The long-term outcomes of thyroid function after subtotal thyroidectomy for Graves' hyperthyroidism.
Background: Surgical management of Graves' disease (GD) is changing from subtotal to total thyroidectomy because the latter eliminates the risk of recurrence. However, to preserve thyroid function in a euthyroid state, subtotal thyroidectomy is still performed for GD in non-Western countries. Therefore, we designed a study to investigate the long-term outcomes in GD patients after subtotal thyroidectomy and the correlation between remnant weight and postoperative thyroid function.
Materials and methods: This was a retrospective cohort observation study. Between January 2005 and December 2011, 415 consecutive GD patients treated by subtotal thyroidectomy were enrolled. All data were collected from 385 patients who underwent bilateral subtotal thyroidectomy and 57 patients who underwent the Hartley-Dunhill operation. The median postoperative follow-up time was 72 months (range 12-144 months).
Results: The mean weight of the preserved thyroid remnant was 5.1 g. Persistent or recurrent hyperthyroidism was observed in 119 (28.7%) patients. The median time of recurrence was 36 months (range 12-120 months). Hypothyroidism developed in over 50% of patients. A euthyroid state was achieved in only 19.3% of patients, and the rate did not increase significantly as remnant weight increased.
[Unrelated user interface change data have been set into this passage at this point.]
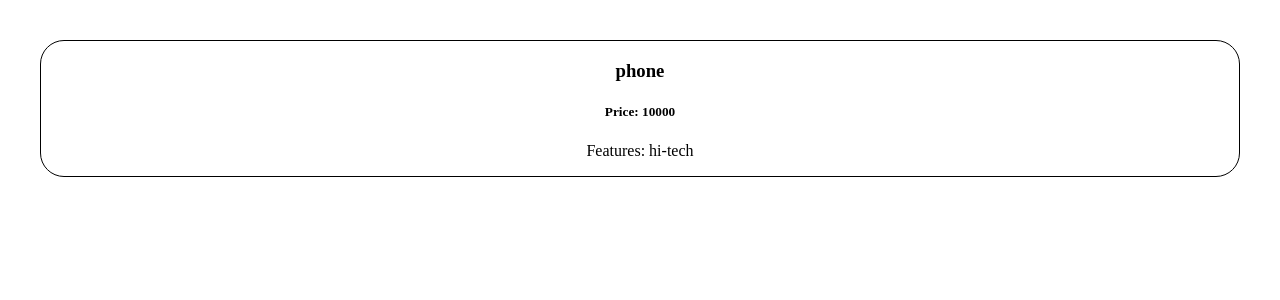
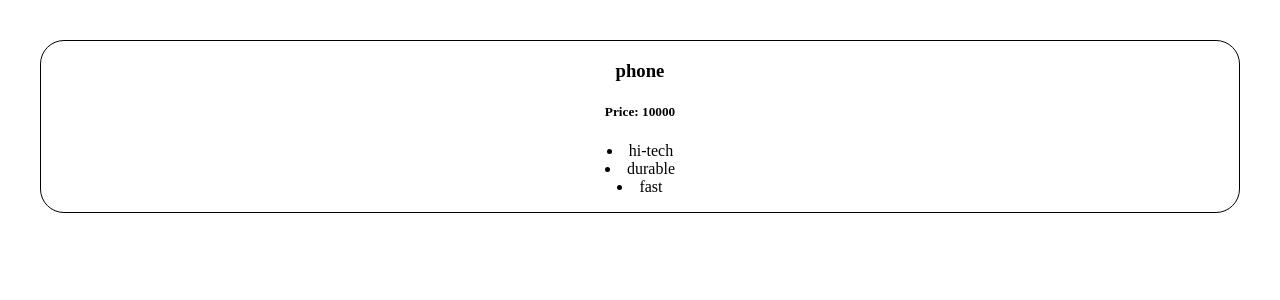
Before and after one commit to CrysPy-SAM/basic-react-app, a React (Vite) app: page / in a window 1280 px wide. Shown: the top 300 px of the page. Built offline with nearby package versions, Linux system fonts and the light colour scheme.

Commit message:
Initial commit

```diff
--- a/src/Product.jsx
+++ b/src/Product.jsx
@@ -1,11 +1,15 @@
 import "./Product.css";
 
-function Product({ title, price, features }) {
+function Product({title,price, features}) {
+    const list = features.map((feature)=>
+        <li>{feature}</li>
+    );
+
   return (
     <div className="Product">
       <h3>{title}</h3>
       <h5>Price: {price}</h5>
-      <p>Features: {features ? Object.values(features).join(", ") : "No features"}</p>
+      <p>{list}</p>
     </div>
   );
 }
--- a/src/ProductTab.jsx
+++ b/src/ProductTab.jsx
@@ -1,14 +1,13 @@
 import Product from "./Product.jsx";
 
 function ProductTab() {
-    let options =["hi-tech", "durable", "fast"];
-   // let options2 ={a: "hi-tech", b:"durable", c:"fast"}
+    let options =["hi-tech","durable","fast"];
+
   return (
     <>
-      <Product title="phone" price={10000} features={{a:"hi-tech"}}/>
+      <Product title="phone" price={10000} features={options}/>
       {/* <Product title="laptop" price={20000} /> */}
       {/* <Product title="pen" price={120}/> */}
-      {/* <Product title="Copy" price={200} /> */}
     </>
   );
 }
```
Based on a Cox regression analysis, the remnant weight is an independent risk factor for persistent or recurrent hyperthyroidism (hazard ratio: 1.323, 95% confidence interval: 1.198-1.461, P < 0.001).
Conclusions: Subtotal thyroidectomy with the intent to maintain a euthyroid state is not an optimal surgical strategy for the definitive treatment of GD because the persistence or recurrence rate is high and the euthyroid rate is lower than expected.